• TASK DIRECTIONS:
Your answer is one number: the count of lines below that hold the word "التطوير".

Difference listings
----
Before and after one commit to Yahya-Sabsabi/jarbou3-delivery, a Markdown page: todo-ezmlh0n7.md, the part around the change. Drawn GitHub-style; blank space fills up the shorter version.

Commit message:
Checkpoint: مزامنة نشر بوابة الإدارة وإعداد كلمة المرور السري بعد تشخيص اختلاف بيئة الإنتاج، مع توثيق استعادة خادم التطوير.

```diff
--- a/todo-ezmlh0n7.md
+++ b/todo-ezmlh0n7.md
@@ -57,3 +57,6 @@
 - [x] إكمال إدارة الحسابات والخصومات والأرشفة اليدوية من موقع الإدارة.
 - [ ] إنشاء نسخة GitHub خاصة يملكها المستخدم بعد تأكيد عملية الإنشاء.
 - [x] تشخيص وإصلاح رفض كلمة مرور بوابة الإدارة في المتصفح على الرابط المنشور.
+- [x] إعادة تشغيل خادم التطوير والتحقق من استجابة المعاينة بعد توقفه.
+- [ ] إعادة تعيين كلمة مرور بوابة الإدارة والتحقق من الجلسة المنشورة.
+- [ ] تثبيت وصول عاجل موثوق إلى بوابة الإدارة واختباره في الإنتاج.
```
----
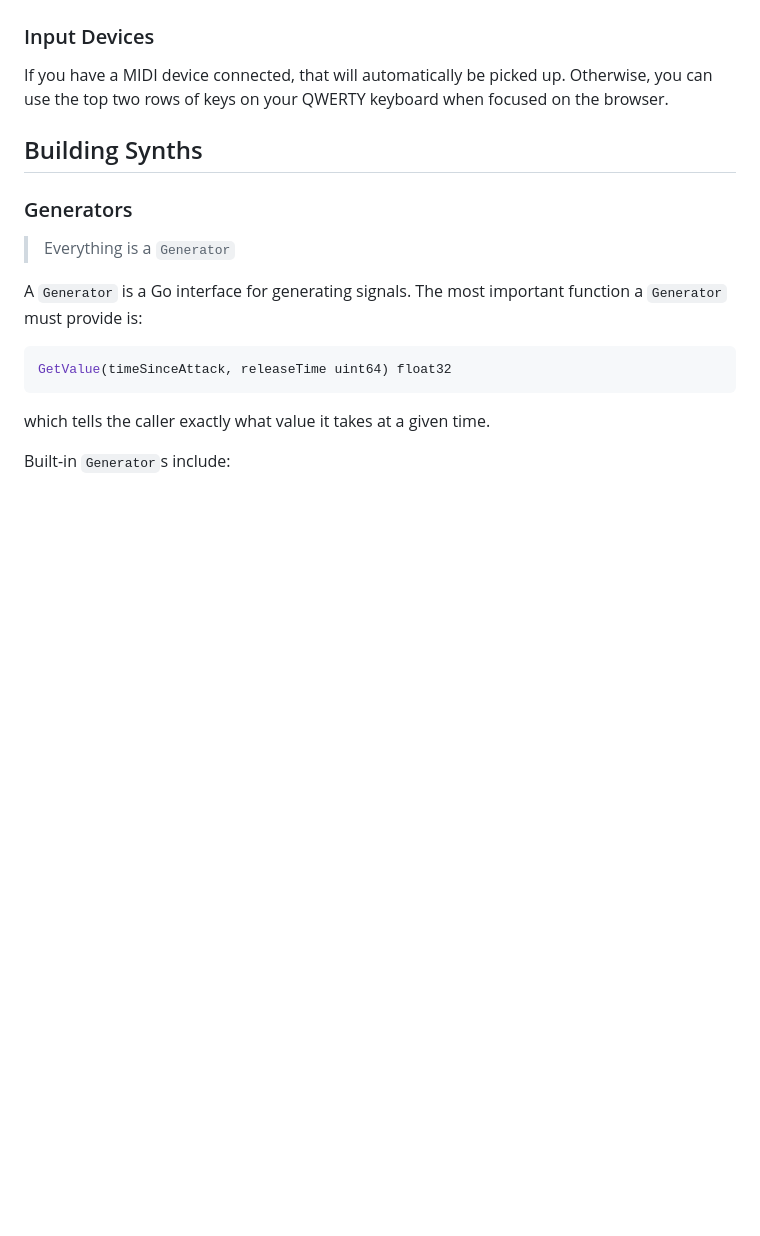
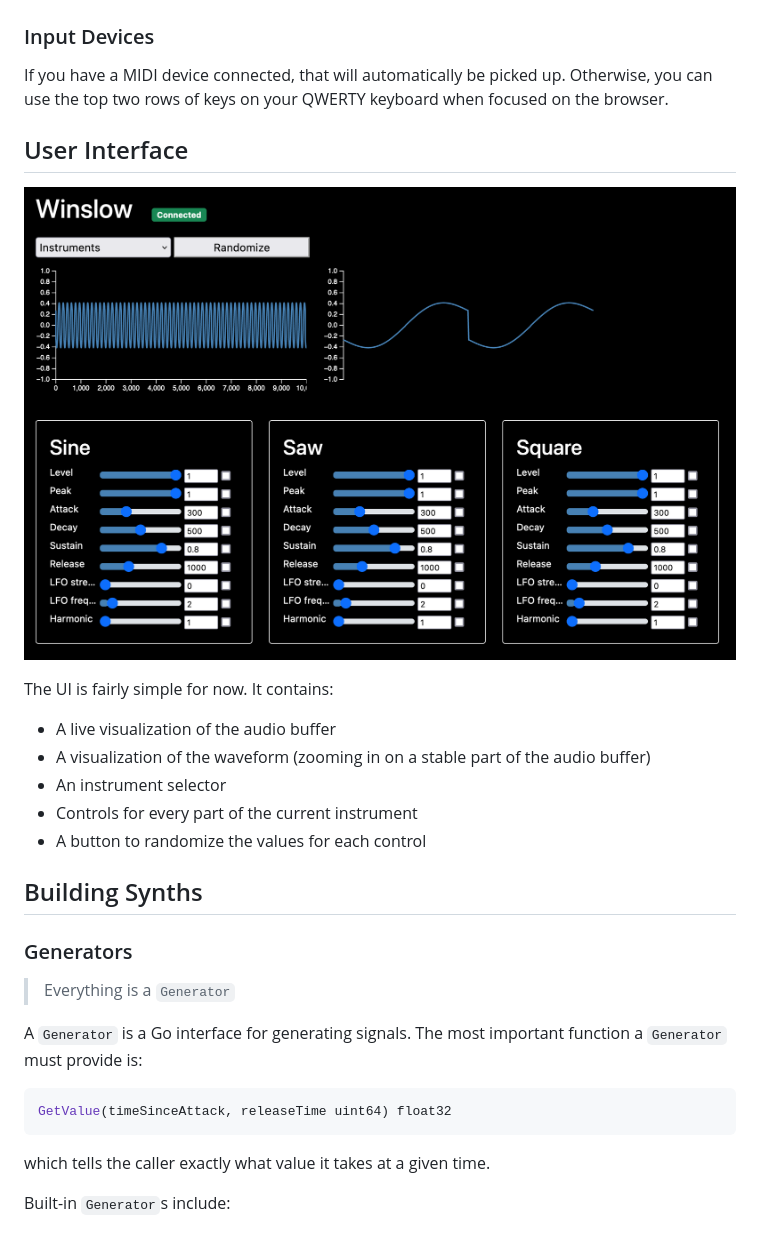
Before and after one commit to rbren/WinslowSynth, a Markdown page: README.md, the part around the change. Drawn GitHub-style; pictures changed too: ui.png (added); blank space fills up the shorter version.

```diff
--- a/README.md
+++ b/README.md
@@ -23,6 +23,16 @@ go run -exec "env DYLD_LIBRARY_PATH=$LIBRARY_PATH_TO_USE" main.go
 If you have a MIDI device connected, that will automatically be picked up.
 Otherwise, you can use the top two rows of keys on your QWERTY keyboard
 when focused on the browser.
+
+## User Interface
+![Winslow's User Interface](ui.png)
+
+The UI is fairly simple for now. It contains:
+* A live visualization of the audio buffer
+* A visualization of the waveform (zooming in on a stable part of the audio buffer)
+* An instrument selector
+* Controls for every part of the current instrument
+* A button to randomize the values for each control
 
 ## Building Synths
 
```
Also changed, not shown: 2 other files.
----
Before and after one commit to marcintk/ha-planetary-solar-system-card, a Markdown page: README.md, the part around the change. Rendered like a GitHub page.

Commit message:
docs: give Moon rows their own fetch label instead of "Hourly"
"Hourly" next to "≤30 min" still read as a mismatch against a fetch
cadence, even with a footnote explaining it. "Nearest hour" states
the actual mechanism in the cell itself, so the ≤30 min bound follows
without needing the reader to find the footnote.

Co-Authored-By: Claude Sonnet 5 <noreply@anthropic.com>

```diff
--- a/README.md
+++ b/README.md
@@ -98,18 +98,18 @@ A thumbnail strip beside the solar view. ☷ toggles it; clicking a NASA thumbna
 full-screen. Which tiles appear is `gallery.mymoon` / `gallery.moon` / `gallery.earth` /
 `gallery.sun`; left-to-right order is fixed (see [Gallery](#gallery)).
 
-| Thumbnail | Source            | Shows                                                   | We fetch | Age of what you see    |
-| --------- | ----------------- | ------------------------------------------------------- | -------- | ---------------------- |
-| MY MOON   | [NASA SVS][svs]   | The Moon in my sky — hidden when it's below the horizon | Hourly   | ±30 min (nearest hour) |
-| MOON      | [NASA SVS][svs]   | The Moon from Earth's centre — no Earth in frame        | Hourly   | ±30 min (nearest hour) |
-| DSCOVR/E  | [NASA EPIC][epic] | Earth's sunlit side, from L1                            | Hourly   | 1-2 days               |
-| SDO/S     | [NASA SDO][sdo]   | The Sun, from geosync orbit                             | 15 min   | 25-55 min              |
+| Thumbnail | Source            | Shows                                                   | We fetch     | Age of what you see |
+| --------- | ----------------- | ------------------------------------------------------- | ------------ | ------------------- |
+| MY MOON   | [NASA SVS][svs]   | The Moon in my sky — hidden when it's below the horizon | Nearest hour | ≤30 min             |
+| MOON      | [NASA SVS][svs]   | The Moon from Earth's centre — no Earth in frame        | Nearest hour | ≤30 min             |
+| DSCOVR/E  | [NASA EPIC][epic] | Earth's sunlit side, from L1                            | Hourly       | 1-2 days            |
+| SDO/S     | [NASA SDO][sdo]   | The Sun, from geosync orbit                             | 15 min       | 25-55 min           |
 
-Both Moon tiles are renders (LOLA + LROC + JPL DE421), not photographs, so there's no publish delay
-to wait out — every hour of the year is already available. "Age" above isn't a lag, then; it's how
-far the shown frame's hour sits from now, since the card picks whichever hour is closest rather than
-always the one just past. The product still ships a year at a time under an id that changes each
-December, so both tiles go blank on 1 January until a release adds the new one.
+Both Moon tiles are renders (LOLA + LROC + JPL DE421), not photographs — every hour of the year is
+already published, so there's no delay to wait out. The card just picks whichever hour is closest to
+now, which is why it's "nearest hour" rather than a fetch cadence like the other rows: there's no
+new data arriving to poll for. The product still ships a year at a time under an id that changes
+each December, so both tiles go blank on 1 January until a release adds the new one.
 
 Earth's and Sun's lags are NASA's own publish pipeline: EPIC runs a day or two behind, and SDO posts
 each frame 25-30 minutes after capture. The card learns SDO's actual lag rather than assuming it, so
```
----
• ANSWER SPACE:
2